Pledged in 2018 Donor: Amy Mazzolin Dimensions: 500 x 315 cm Materials: Tempera on canvas Inventory Number: 41644 The cartoon in this painting refers to the story of the courageous, God-fearing widow Judith of the ... Read more
Pledged in 2018
Donor: Amy Mazzolin
Dimensions: 500 x 315 cm
Materials: Tempera on canvas
Inventory Number: 41644
The cartoon in this painting refers to the story of the courageous, God-fearing widow Judith of the Old Testament, who rebelled against the oppressive Holofernes in order to defend the Jewish city of Betulia. During the siege of the city by the Asyrian army led be General Holofernees, the beautiful and wealthy Judith of Manassehi, invoking divine protection, approached the Assyrian general with her servant, bringing gifts and dissembling herself with a desire to betray her own people. After Judith received the trust of Holofernes and induced him into a drunken stupor, she beheaded him: Then she went to the bedpost near Holofernes’ head and took down his sword. When she came closer to the bed, she grabbed the hair on his head and said, “Give me strength today, Lord God of Israel.” She struck him in the neck twice with all her might and cut off his head” (Judith 13, 6-8).

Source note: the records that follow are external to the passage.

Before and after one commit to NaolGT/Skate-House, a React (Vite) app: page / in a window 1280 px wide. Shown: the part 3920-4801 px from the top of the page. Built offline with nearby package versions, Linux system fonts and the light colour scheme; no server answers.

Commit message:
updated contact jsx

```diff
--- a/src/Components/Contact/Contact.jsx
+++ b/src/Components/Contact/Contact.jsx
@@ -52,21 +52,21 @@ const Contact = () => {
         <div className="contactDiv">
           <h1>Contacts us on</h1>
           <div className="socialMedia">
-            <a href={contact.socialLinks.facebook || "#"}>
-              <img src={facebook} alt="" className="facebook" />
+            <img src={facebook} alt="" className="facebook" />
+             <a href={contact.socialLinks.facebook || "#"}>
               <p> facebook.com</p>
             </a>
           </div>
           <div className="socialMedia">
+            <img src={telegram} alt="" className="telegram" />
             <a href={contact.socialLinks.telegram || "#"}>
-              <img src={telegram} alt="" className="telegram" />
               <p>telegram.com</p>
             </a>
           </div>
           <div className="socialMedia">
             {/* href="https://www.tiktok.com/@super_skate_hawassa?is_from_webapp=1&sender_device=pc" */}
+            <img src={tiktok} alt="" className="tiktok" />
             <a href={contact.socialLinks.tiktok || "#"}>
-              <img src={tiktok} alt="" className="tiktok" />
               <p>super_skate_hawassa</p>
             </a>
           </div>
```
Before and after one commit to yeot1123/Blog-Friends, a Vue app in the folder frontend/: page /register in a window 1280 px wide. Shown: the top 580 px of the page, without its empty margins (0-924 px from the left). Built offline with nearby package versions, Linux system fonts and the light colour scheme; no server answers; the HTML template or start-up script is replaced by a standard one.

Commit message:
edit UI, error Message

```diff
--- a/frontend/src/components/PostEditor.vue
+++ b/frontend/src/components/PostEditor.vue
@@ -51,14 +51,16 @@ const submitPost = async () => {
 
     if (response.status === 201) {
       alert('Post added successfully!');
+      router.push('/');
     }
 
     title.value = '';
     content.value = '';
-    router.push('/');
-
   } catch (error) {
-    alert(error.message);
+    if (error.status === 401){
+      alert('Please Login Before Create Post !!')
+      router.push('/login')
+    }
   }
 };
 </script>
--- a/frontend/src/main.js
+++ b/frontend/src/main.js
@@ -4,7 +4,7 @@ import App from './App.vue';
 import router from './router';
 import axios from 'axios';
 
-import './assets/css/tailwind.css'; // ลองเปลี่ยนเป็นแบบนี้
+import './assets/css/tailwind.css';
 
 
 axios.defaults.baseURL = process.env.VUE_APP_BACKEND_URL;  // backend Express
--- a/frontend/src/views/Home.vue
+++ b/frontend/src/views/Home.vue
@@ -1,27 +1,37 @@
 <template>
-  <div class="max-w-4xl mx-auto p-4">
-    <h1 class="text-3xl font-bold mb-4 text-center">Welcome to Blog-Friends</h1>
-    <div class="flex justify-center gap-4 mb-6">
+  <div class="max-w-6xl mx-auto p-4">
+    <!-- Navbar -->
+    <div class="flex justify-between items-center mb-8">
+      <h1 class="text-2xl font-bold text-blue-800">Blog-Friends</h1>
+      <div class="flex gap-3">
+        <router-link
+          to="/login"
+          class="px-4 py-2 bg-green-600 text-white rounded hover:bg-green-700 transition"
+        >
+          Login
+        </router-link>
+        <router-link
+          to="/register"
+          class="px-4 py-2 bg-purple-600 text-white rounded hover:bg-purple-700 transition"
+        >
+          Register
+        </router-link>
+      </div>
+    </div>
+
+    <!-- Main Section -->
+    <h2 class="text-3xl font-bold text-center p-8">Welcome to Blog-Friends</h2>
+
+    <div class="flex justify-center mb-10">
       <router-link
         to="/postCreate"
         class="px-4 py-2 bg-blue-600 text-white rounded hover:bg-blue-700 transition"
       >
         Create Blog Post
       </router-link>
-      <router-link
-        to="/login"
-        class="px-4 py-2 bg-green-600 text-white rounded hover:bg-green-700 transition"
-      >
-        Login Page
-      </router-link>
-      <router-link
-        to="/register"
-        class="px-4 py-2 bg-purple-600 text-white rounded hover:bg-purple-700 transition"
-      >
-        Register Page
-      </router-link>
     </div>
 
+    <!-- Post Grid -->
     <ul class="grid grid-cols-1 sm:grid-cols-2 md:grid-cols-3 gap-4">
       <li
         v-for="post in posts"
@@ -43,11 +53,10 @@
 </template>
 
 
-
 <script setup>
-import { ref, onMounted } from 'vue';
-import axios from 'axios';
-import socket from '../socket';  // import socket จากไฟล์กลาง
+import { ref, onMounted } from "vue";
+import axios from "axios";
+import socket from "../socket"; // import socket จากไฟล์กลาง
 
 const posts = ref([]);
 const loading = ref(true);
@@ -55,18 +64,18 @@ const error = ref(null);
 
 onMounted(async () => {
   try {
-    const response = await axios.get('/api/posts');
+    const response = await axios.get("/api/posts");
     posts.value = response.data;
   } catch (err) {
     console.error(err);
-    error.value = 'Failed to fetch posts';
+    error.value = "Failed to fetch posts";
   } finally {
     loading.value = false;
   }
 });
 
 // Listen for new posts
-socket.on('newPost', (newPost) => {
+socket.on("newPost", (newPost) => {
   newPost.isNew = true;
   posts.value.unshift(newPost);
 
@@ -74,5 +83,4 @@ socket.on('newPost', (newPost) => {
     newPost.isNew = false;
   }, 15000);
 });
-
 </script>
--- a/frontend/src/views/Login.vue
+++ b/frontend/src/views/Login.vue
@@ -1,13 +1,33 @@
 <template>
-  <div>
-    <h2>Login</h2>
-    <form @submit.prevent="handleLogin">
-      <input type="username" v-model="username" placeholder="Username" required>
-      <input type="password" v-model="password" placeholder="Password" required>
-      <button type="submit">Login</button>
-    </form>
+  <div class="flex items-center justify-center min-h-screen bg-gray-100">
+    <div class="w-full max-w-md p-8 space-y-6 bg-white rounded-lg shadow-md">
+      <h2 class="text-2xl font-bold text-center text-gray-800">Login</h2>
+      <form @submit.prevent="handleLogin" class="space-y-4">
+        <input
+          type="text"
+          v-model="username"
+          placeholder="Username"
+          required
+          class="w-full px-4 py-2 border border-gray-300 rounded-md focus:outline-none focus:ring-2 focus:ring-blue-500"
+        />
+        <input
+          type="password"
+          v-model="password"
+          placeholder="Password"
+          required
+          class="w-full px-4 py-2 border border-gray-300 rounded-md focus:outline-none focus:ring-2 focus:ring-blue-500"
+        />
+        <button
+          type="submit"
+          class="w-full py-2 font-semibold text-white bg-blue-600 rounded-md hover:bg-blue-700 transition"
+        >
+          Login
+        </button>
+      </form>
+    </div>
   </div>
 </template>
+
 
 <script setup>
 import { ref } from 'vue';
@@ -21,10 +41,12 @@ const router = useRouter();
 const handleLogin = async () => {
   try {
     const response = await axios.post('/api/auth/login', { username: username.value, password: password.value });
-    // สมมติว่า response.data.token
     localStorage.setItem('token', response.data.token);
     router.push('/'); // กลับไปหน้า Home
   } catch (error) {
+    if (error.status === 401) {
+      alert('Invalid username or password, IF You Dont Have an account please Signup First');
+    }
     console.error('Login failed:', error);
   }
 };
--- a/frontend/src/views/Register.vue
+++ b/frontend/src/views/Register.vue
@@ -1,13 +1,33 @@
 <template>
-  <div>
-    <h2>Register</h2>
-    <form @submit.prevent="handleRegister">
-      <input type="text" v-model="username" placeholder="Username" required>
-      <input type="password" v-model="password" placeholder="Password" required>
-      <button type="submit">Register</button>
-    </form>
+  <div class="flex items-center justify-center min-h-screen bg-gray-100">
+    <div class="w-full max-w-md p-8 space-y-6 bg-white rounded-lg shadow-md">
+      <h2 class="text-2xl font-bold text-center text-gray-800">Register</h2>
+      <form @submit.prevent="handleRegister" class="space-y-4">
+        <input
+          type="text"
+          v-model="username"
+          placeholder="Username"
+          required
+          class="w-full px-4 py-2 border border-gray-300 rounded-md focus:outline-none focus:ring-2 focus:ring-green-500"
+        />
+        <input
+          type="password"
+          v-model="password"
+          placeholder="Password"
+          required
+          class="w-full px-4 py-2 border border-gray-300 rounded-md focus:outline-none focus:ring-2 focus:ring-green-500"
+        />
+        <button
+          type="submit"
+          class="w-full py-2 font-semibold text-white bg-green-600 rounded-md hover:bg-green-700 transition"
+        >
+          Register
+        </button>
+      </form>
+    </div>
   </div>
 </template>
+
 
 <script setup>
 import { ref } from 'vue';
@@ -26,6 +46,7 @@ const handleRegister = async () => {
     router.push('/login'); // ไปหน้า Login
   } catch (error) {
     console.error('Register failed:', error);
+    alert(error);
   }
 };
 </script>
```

Judith, a true biblical heroine, is one of the most represented female figures in Western art. Visual representations of Judith were especially prolific in the 17th century, during which she was often represented as Justice, armed with a sword, and an emblem of the power of the Lord in the victory of the weak against the strong, analogous to the biblical episode of David and Goliath. The painter stages the moment after the beheading, when the woman comes out of the tent with the scimitar at her side and raises the head of Holofernes to the sky. She stands erect and proud in a dress reminiscent of ancient statuary. At her side slouches the disarticulated body of the general. The night scene shows an exceptional luminism in the contrast between the tones of Judith’s dress and the sky.
State of Preservation:
These works are in precarious condition. The surfaces are dirty and show areas of oxidation of the substrate. Several tears are present and some swelling and deformation is apparent.
Restoration Process Includes:
Fixing of the tears
Fixing of the gaps with Japanese paper
Reinforcement of borders
Final touch-up painting
Copyright 2018 - Illinois Patrons of the Arts in the Vatican Museums